(Web page revision data)
━━━━

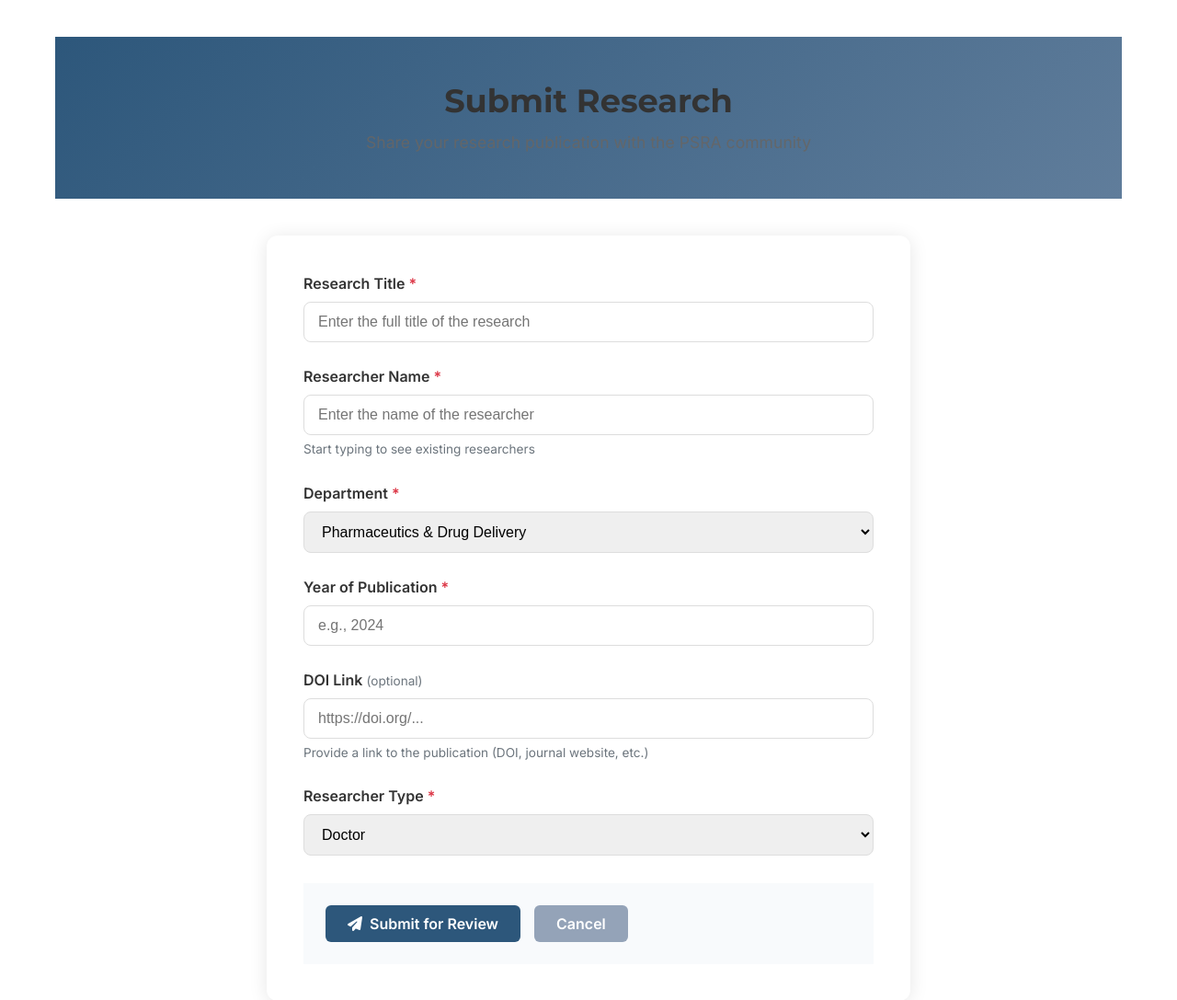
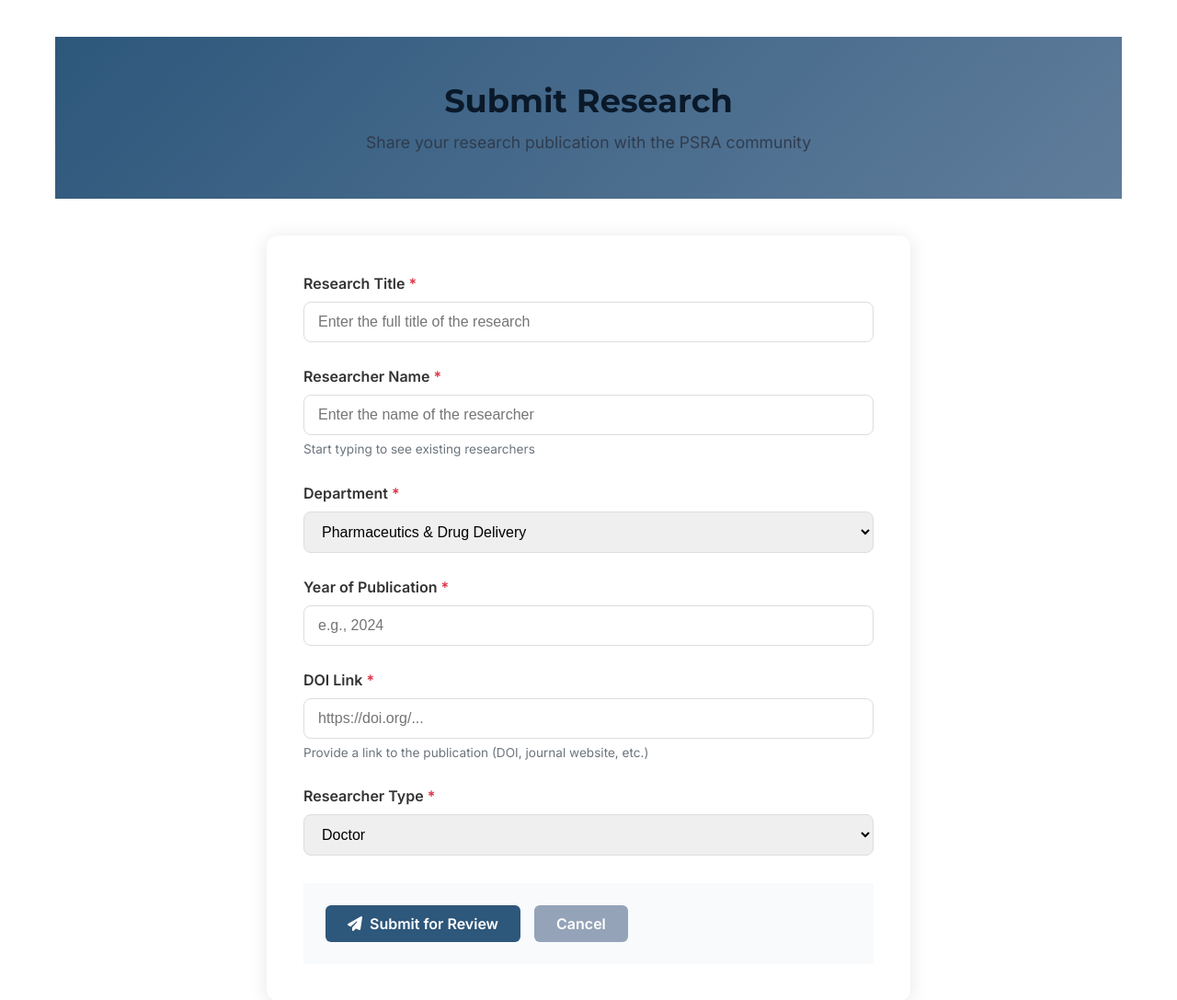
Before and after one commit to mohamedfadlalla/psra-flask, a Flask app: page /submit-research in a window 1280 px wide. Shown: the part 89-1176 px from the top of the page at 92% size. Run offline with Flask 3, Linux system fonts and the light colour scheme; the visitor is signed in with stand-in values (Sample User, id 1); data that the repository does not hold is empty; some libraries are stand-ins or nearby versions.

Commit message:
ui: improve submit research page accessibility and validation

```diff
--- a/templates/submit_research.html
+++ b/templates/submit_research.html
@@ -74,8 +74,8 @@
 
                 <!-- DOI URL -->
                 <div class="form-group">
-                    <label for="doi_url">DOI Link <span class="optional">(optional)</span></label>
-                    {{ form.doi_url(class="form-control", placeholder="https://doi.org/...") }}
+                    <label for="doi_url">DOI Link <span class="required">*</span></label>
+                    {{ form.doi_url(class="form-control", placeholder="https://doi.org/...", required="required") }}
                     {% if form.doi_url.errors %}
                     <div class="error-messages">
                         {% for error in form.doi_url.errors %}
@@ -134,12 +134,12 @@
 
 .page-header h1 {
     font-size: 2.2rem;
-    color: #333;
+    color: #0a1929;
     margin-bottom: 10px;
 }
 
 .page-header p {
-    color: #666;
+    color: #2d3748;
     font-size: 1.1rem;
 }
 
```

━━━━

> [ABOUT THIS TASK] Reproduce all of the records above exactly, but exclude the pictures.

> [TASK RESULT]
Before and after one commit to mohamedfadlalla/psra-flask, a Flask app: page /submit-research in a window 1280 px wide. Shown: the part 89-1176 px from the top of the page at 92% size. Run offline with Flask 3, Linux system fonts and the light colour scheme; the visitor is signed in with stand-in values (Sample User, id 1); data that the repository does not hold is empty; some libraries are stand-ins or nearby versions.

Commit message:
ui: improve submit research page accessibility and validation

```diff
--- a/templates/submit_research.html
+++ b/templates/submit_research.html
@@ -74,8 +74,8 @@
 
                 <!-- DOI URL -->
                 <div class="form-group">
-                    <label for="doi_url">DOI Link <span class="optional">(optional)</span></label>
-                    {{ form.doi_url(class="form-control", placeholder="https://doi.org/...") }}
+                    <label for="doi_url">DOI Link <span class="required">*</span></label>
+                    {{ form.doi_url(class="form-control", placeholder="https://doi.org/...", required="required") }}
                     {% if form.doi_url.errors %}
                     <div class="error-messages">
                         {% for error in form.doi_url.errors %}
@@ -134,12 +134,12 @@
 
 .page-header h1 {
     font-size: 2.2rem;
-    color: #333;
+    color: #0a1929;
     margin-bottom: 10px;
 }
 
 .page-header p {
-    color: #666;
+    color: #2d3748;
     font-size: 1.1rem;
 }
 
```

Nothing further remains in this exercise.